Back in 1987, University of Toronto researcher Dr. Nicholas Mrosovsky put a group of hamsters through an eight-hour time change, and then made half of them run on an exercise wheel in the new time zone while the others slept. The result: The exercised hamsters adjusted to the new time zone in 1.5 days on average, while the sleepers took 8.5 days.
If you could put that result into a pill, it would be a best-seller.
But humans aren't hamsters, and for more than two decades, researchers have struggled to turn Mrosovsky's initial observation into a usable prescription for resetting your body's internal clock. Now a series of new studies offers fresh clues about how regular, strategically scheduled exercise can help you adjust to new time zones – and perhaps, more importantly, strengthen circadian rhythms that weaken as we age.
The recent switch to daylight time was a reminder that adjusting your internal clock can be a difficult and sometimes unpleasant task. Rotating shift workers and frequent travellers know this all too well – but all of us experience progressively weakening internal rhythms as we get older, disrupting sleep schedules and making it harder to bounce back from time shifts. The stakes are high: Persistent disruptions in circadian rhythms are linked to diabetes, cancer progression, memory and cognition problems, and a host of other health concerns.
One of the key questions that remain unanswered is what time of day is best to exercise. Researchers from UCLA tackled this issue in a study published in the Journal of Physiology, in which they assigned mice to exercise either early or late during the night, or whenever they wanted. (Since mice are nocturnal, their night hours are analogous to human daytime hours.)
As you might expect, early exercise shifted circadian cycles like heart rate and body temperature to peak earlier in the day, while late exercise shifted those same peaks to later in the day. This suggests that morning workouts might help those who are flying east, while afternoon workouts would help those flying west.
More surprisingly, the results showed that the mice working out later in the night received a bigger overall boost in the functioning of their internal clocks compared to the early workout group – a result that the researchers were unable to explain.
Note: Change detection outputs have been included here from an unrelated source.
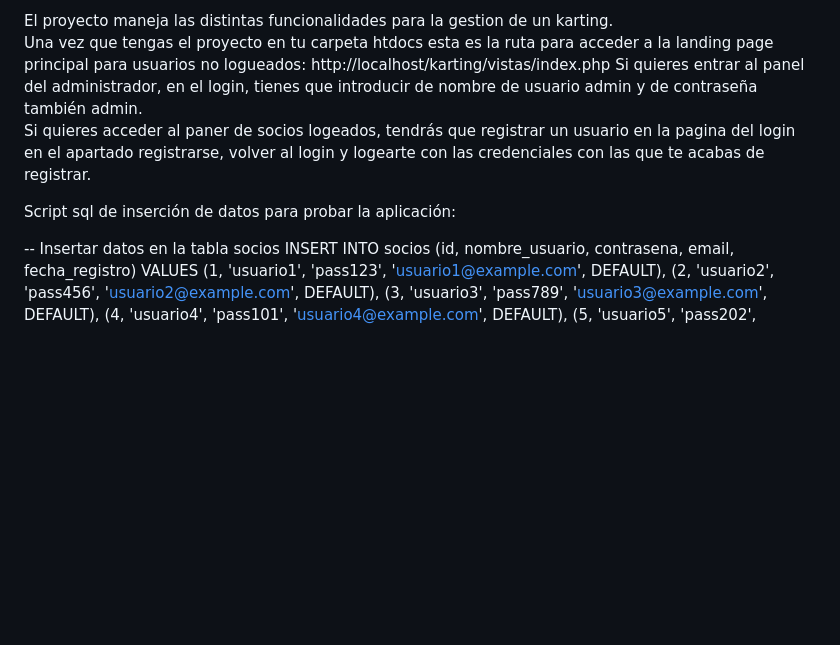
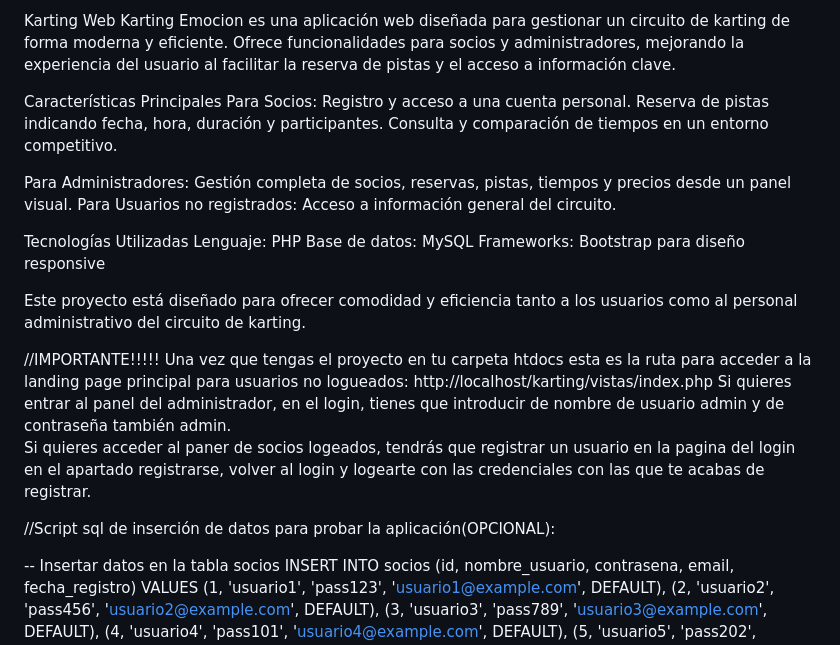
Before and after one commit to Alejandro-3103/karting, a Markdown page: README.md, the part around the change. GitHub-like rendering; blank space fills up the shorter version.

```diff
--- a/README.md
+++ b/README.md
@@ -1,9 +1,32 @@
-El proyecto maneja las distintas funcionalidades para la gestion de un karting.
+Karting Web
+Karting Emocion es una aplicación web diseñada para gestionar un circuito de karting de forma moderna y eficiente. Ofrece funcionalidades para socios y administradores, mejorando la experiencia del usuario al facilitar la reserva de pistas y el acceso a información clave.
+
+Características Principales
+Para Socios:
+Registro y acceso a una cuenta personal.
+Reserva de pistas indicando fecha, hora, duración y participantes.
+Consulta y comparación de tiempos en un entorno competitivo.
+
+Para Administradores:
+Gestión completa de socios, reservas, pistas, tiempos y precios desde un panel visual.
+Para Usuarios no registrados:
+Acceso a información general del circuito.
+
+Tecnologías Utilizadas
+Lenguaje: PHP
+Base de datos: MySQL
+Frameworks: Bootstrap para diseño responsive
+
+Este proyecto está diseñado para ofrecer comodidad y eficiencia tanto a los usuarios como al personal administrativo del circuito de karting.
+
+
+//IMPORTANTE!!!!!
 Una vez que tengas el proyecto en tu carpeta htdocs esta es la ruta para acceder a la landing page principal para usuarios no logueados:   http://localhost/karting/vistas/index.php
 Si quieres entrar al panel del administrador, en el login, tienes que introducir de nombre de usuario admin y de contraseña también admin.
 Si quieres acceder al paner de socios logeados, tendrás que registrar un usuario en la pagina del login en el apartado registrarse, volver al login y logearte con las credenciales con las que te acabas de registrar.
 
-Script sql de inserción de datos para probar la aplicación:
+
+//Script sql de inserción de datos para probar la aplicación(OPCIONAL):
 
 -- Insertar datos en la tabla socios
 INSERT INTO socios (id, nombre_usuario, contrasena, email, fecha_registro) VALUES
```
Could it be that, in humans, afternoon workouts are most effective for synchronizing your body in a new time zone? Only further studies will tell, the researchers say.
Despite the unanswered questions, a forthcoming study in the journal Age offers a more practical message. Researchers from Amherst College, Mass., compared the function of the "suprachiasmatic nucleus," or SCN – the body's central timekeeper, located in the brain – in young and old mice, and saw significant differences.
"We think that the output signal from the SCN is weakened by aging," explains Dr. Mary Harrington, the senior author of the study.
In other words, the clock is still ticking properly, but its message isn't reaching the rest of the body as effectively as it used to. But when the mice were given regular access to an exercise wheel, this age-related decline in SCN function was slowed, and even at the geriatric-for-mice age of 18 months, they were able to adjust more quickly following an eight-hour time change.
The use of targeted workouts at specific times to tackle jet lag remains an open question, but Harrington's research points to a much more broadly applicable message: Regular, consistent exercise will keep your circadian clock ticking strongly, helping you adjust to time changes and protecting you from a subtle but damaging side-effect of aging.
In the battle against wayward internal clocks, sleeping pills, sedatives and hormones like melatonin are often deployed with limited and variable success. As Mrosovsky and his co-author Peggy Salmon wrote in their seminal paper 26 years ago, "For the fit and pharmacologically conservative, jogging might be preferable to drugs."
Editor's note: An earlier version of this article stated the wrong directions when advising travellers of when to exercise. This has been corrected.
Tips to keep your clock ticking
Exercise regularly at a time that's comfortable for you. Avoid exercise after 11 p.m.
Restrict your eating to a 12-hour period during the day – for example, 7 a.m. to 7 p.m.
Avoid light exposure, such as bright electronic screens, just before bed and at night.
Alex Hutchinson blogs about exercise research at sweatscience.runnersworld.com. His latest book is Which Comes First, Cardio or Weights?